Protest against the president of Ivory Coast has resulted in the deaths of civilians and the injury of many more. Security forces fired live bullets into crowds of thousands of protesters on Friday.
The Associated Press gathered that three people were killed and more than a dozen injured, after police opened fire on demonstrators.
Unrest began in the country on Thursday, February 17 when the president, Mr Gbagbo dissolved the government and the electoral commission following a row over voter registration.
The opposition says most of the people who were disqualified by the election commission were from ethnic groups in the north of the country, who were unlikely to support Mr Gbagbo in any vote.
The president said he disbanded the election commission, because its director, Mr. Robert Beugre Mambe, a member of an opposition party, had been running an illegal operation.
There are reports of demonstration against the government across several cities in the country.
Prime Minister Guillaume Soro, the leader of the ex-rebels, suspended judicial rulings on voter-enrollment because of the rising tensions. He was expected to form a new government by Saturday, nearly a week after a deadline from the President, for him “to put forward, by Monday, the format of a new, credible electoral commission who can organise”, ended.
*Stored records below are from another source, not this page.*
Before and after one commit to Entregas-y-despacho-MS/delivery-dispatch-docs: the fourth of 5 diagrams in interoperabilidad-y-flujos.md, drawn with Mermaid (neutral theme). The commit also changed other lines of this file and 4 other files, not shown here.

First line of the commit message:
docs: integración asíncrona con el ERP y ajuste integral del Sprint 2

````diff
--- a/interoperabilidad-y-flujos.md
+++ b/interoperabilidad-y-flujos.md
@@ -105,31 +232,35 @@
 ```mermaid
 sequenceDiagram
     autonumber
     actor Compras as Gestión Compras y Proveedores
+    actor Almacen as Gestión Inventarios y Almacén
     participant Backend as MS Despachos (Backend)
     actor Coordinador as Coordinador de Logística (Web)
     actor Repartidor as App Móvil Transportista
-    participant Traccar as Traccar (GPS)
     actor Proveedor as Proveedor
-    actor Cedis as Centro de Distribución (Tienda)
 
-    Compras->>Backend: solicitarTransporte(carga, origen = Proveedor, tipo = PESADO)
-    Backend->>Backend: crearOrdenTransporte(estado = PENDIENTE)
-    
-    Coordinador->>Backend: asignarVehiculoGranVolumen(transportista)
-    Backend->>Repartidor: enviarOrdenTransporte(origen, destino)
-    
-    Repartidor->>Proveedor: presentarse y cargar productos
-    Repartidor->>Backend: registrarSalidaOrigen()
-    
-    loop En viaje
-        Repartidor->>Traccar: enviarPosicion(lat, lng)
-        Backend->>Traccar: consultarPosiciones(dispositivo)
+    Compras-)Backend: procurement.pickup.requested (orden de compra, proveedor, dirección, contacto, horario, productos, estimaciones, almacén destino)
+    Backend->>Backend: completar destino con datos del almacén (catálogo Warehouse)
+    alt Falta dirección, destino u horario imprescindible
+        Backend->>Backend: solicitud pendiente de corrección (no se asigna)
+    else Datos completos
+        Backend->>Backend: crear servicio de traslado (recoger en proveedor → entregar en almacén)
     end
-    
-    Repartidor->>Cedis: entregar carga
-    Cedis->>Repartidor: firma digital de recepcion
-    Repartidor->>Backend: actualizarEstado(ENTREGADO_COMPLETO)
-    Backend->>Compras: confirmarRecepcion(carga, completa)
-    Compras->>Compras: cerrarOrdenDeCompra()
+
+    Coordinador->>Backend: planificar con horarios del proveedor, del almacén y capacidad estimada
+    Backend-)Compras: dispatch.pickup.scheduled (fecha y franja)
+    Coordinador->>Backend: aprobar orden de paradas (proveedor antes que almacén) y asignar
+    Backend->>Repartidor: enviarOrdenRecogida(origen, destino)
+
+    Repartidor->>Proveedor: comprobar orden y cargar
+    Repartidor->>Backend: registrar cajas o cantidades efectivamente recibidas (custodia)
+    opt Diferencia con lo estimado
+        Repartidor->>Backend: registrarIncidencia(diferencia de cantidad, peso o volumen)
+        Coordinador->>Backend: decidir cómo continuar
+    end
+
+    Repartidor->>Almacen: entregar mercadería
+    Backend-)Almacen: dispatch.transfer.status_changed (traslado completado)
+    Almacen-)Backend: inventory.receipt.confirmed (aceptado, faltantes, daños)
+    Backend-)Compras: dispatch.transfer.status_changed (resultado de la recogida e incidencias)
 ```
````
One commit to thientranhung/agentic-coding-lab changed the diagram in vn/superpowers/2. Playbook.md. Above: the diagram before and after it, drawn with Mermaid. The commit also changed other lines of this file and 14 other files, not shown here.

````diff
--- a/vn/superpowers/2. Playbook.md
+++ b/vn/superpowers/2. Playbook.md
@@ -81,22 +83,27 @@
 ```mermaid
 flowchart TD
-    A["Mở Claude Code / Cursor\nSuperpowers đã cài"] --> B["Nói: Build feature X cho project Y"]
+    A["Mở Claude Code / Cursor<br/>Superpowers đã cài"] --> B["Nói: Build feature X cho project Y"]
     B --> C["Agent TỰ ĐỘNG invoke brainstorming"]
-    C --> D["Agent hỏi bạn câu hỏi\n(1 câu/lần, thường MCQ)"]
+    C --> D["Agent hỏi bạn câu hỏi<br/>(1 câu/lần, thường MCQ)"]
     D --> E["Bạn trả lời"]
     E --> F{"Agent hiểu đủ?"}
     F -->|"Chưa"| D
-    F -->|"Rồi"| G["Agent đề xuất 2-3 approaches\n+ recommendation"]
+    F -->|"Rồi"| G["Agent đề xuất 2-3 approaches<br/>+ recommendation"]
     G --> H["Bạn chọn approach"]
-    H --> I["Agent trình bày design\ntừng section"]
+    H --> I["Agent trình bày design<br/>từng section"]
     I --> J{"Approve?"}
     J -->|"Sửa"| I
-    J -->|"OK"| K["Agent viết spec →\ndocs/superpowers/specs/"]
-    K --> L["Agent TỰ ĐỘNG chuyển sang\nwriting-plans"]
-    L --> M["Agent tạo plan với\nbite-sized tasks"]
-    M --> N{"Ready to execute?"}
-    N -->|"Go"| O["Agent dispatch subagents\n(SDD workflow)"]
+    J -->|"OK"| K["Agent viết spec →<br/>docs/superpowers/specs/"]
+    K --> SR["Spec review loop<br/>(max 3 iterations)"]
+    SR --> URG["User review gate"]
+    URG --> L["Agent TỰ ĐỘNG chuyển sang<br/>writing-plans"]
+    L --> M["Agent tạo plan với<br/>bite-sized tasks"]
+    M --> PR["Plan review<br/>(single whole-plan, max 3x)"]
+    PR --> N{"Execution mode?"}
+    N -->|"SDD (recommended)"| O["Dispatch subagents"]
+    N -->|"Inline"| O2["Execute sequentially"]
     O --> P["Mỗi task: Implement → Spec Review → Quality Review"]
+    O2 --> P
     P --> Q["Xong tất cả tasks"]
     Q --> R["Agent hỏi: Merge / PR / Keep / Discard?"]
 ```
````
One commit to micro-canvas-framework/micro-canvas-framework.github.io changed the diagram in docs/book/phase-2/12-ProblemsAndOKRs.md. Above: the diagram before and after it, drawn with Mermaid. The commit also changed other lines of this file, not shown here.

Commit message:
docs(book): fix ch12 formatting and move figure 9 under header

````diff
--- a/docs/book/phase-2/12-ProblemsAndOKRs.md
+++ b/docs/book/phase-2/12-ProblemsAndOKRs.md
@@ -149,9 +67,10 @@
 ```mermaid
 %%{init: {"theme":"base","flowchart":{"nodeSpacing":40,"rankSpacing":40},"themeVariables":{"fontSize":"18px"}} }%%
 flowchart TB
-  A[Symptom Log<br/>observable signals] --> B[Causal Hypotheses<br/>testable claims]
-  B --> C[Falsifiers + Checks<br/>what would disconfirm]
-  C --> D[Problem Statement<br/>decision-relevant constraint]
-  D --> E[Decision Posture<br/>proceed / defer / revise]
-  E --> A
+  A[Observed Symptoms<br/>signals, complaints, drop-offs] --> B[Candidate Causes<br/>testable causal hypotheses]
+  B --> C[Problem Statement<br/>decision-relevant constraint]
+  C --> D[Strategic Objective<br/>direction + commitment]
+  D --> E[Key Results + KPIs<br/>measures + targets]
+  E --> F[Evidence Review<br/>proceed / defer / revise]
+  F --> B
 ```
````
Ivory Coast is under increasing international pressure to restart an electoral process that is meant to end a crisis sparked by a civil war in 2002 and 2003.
The opposition accuse the president of stalling on presidential elections, which have been delayed every year since 2005, would not accept any posts until the electoral commission is re-established.
Elections, last scheduled for 29 November 2009, have been postponed six times. And animosity between ethnic groups in western Ivory Coast continues to have a devastating impact on the local economy, nearly a year and a half after a military rebellion threw the country into crisis.
Although there is growing political tension in the Ivory Coast, the country’s cocoa deliveries have not been seriously disrupted.